- "No hour of life is wasted that is spent in the saddle."
– Winston Churchill
- "A man on a horse is spiritually as well as physically bigger than a man on foot."
– John Steinbeck
When man realizes that he can ride on a horse (instead of just using it as a work engine), he becomes a true monster out of legend. A whole new class of weapons is born, - fast, maneuverable and difficult to kill, which will create headaches for generals for millennia to come. This class is also supported by its own building in the Encampment - the Stable.
Horseback Riding is an important early Classical Era gateway tech - it is directly or indirectly required to advance towards most techs in the lower part of the tree, so you should eventually research it. If you are a militaristic civ, you should do it as early as possible, because this tech will unlock, or lead to unlocking of most units of the Medieval Era (besides, of course, the Horseman, which is an incredibly powerful unit in the early game!). And even if you're not particularly battle-oriented, you will need it for Apprenticeship, which is one of the most important techs of the early game.
You can beeline easily Horseback Riding by researching Animal Husbandry -> Archery -> Horseback Riding (besides, unlocking the respective Eurecas is relatively easy). Having Horsemen will give a civ great advantage over others possessing even the more powerful units of the Ancient Era.
There is archaeological evidence that around 4000 BC humans had used bits on their horses in the basins of the Dnieper and Don rivers; skeletons of horses found in the region shows signs that the horses chomped on bits.

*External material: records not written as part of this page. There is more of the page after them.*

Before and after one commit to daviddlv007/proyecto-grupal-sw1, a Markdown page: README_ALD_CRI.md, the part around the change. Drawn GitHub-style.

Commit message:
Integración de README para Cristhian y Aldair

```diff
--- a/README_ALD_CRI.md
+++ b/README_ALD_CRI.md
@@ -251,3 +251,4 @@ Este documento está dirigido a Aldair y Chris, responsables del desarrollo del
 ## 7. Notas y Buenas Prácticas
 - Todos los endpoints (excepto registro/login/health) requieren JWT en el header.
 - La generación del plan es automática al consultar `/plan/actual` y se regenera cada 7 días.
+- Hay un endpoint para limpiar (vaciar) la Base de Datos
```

Thus, horseback riding. It is thought that the Scythians of the steppes may well have been the first to develop the stirrup and the saddle, although the historical argument is as yet unconvincing. (And ancient Greek historians also claim that the Scythians were the first to geld stallions, hence making them more docile and controllable ... but that's another story.)
However, horses in the Bronze Age were relatively small by modern standards, some argue too small to be ridden comfortably or for any distance and more likely to have pulled wagons or chariots. On the other hand, Fell ponies – descended from Roman cavalry mounts – can easily carry a full-grown adult, and so it is likely that there was cavalry around long before the Greeks and Romans took to the battlefield (although this light cavalry was hardly a dominate factor in victory, mostly being used to slaughter the defeated foot soldiers trying to flee).
By the Middle Ages, however, heavily armored mounted knights dominated warfare in Europe. And in the Far East, Japanese samurai fought from horseback for centuries, although mostly as archers. Indeed, horseback riding archers were the most common type of cavalry in Central Asia for a millennium. The Arabians, astride their magnificent stallions, spread Islam across the Middle East, North Africa, and into India and Europe. Horseback riding quite literally shaped history.
Save in the Americas, where the native horse breeds had died out. Horseback riding was brought back to North America by European explorers and conquistadors, commencing with Columbus's 1493 voyage. Soon enough, the Plains Indians would be combating the white settlers from horseback.